Under the headline “Why Linda Lingle Might Just Win,” Barry Casselman explains that the time difference between Hawaii and the mainland could be a big factor in Lingle’s victory. In Casselman’s words:
Hawaii is the most western U.S. state, located in the Pacific Ocean six time zones from the eastern U.S. coast. On November 6, the most contested “battleground” states in the presidential election are located on the east coast, including Florida, North Carolina, Virginia, New Jersey, Pennsylvania and New Hampshire. The major Midwestern contested state, Ohio, is also in the same time zone. If Mitt Romney’s political fortunes continue in their present trend (there is no guarantee, of course, that they will), the outcome of the presidential election might be clear by 9:00 p.m. Eastern Standard Time. More likely, the outcome will be known by 10:00 p.m. EST. Hawaii is six hours behind Eastern Standard Time. Thus, the result of the U.S. presidential election will likely be known in Hawaii between 3:00 and 4:00 p.m., Hawaiian time.

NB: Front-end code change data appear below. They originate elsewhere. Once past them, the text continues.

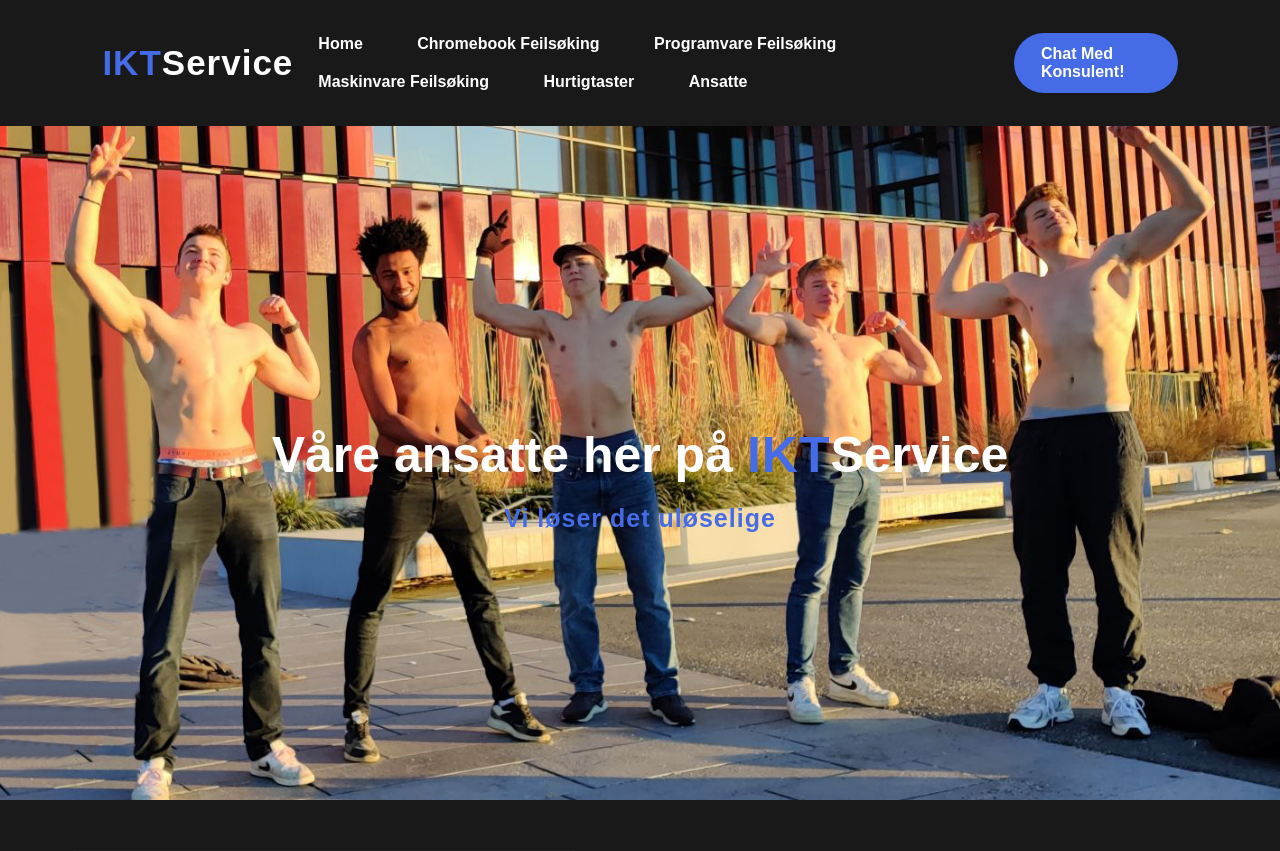
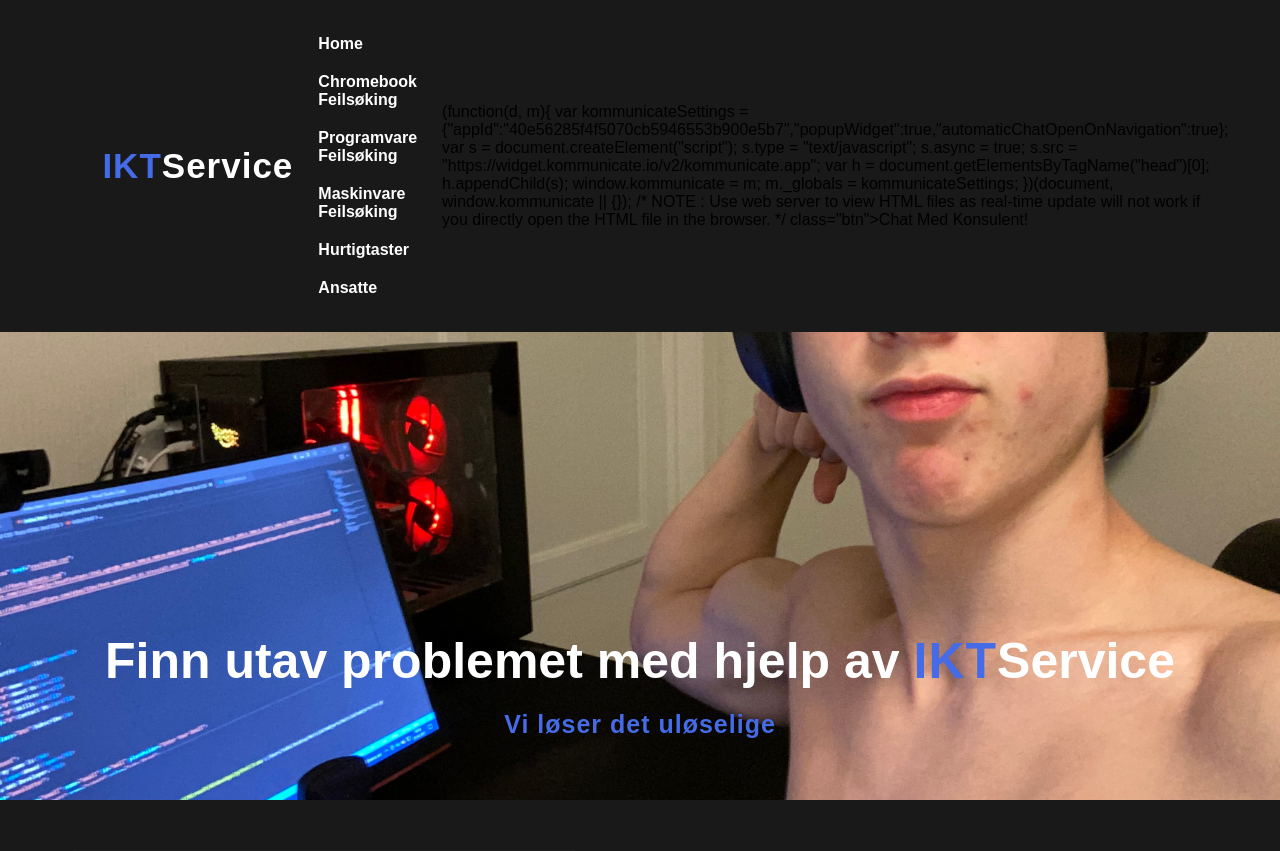
Before and after one commit to Tnobb/prosjektTVERFAGLIG, a Flask app: page /ansatte in a window 1280 px wide. Shown: the top 851 px of the page. Run offline with Flask 2, Linux system fonts and the light colour scheme.

Commit message:
chatboot

```diff
--- a/app/templates/ansatte.html
+++ b/app/templates/ansatte.html
@@ -11,7 +11,7 @@
 
 <body>
 
-	<div class="bk-ansatte">
+	<div class="hero">
 		<nav>
 			<h2 class="logo"><span>IKT</span>Service</h2>
 			<ul>
@@ -22,11 +22,21 @@
                 <li><a href="/hurtigtaster">Hurtigtaster</a></li>
                 <li><a href="/ansatte">Ansatte</a></li>
 			</ul>
-			<a href="#" class="btn">Chat Med Konsulent!</a>
+			<a <script type="text/javascript">
+				(function(d, m){
+					var kommunicateSettings =
+						{"appId":"40e56285f4f5070cb5946553b900e5b7","popupWidget":true,"automaticChatOpenOnNavigation":true};
+					var s = document.createElement("script"); s.type = "text/javascript"; s.async = true;
+					s.src = "https://widget.kommunicate.io/v2/kommunicate.app";
+					var h = document.getElementsByTagName("head")[0]; h.appendChild(s);
+					window.kommunicate = m; m._globals = kommunicateSettings;
+				})(document, window.kommunicate || {});
+			/* NOTE : Use web server to view HTML files as real-time update will not work if you directly open the HTML file in the browser. */
+			</script> class="btn">Chat Med Konsulent!</a>
 		</nav>
 
 		<div class="content">
-			<h1>Våre ansatte her på <span>IKT</span>Service</h1>
+			<h1>Finn utav problemet med hjelp av <span>IKT</span>Service</h1>
 			<h3><span>Vi løser det uløselige</span></h3>
 		</div>
 	</div>
@@ -90,6 +100,7 @@
 	</div>
 
 	<!------Contact Me------>
+
 	<div class="contact-me">
 		<p>Let Me Get You A Beautiful Website.</p>
 		<a class="button-two" href="#">Hire Me</a>
@@ -97,13 +108,14 @@
 
 	<!------footer start--------->
 	<footer>
-		<p><span>IKT</span> Service</p>
-		<p>Vi løser det u løselige</p>
+		<p>Tahmid Ahmed</p>
+		<p>For more HTML, CSS, and coding tutorial - please click on the link below to subscribe to my channel:</p>
 		<div class="social">
-			<a href="https://www.instagram.com/gert.tommy" target="_blank"><i class="fab fa-facebook-f"></i></a>
-			<a href="https://www.instagram.com/tobiasveire" target="_blank"><i class="fab fa-instagram"></i></a>
-			<a href="https://www.instagram.com/benjamin.h.andersen" target="_blank"><i class="fab fa-dribbble"></i></a>
+			<a href="#"><i class="fab fa-facebook-f"></i></a>
+			<a href="#"><i class="fab fa-instagram"></i></a>
+			<a href="#"><i class="fab fa-dribbble"></i></a>
 		</div>
+		<p class="end">CopyRight By Tahmid Ahmed</p>
 	</footer>
 </body>
 
```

Many Hawaiians will not yet have voted.
And, he writes, Lingle’s campaign has made the case that she’d be a particularly valuable representative if Republicans hold the White House or the U.S. Senate. So a clear, early Mitt Romney win could give Hawaii voters extra motivation to send Lingle to Washington as his ally.
Leaving aside the possibility that Barack Obama could win and that not all Hawaii voters are Hawaiians, the argument is flawed for a few different reasons.
- Daylight savings time ends Nov. 4 on the mainland, and Hawaii does not observe daylight savings. So on election day, Nov. 6, Hawaii will be only five hours behind the East Coast, not six. Even if the presidential winner was known by 9 p.m. EST, that would be 4 p.m. in Hawaii, not 3 p.m.
- Polls close earlier in Hawaii than in many other states. In Ohio, polls are open from 6:30 a.m. to 7:30 p.m. In Florida, it’s from 7 a.m. to 7 p.m. In Hawaii, it’s from 7 a.m. to 6 p.m. So even if the presidential winner is known at 4 p.m. Hawaii time, that would mean the polls had already been open for nine hours, with only two hours left.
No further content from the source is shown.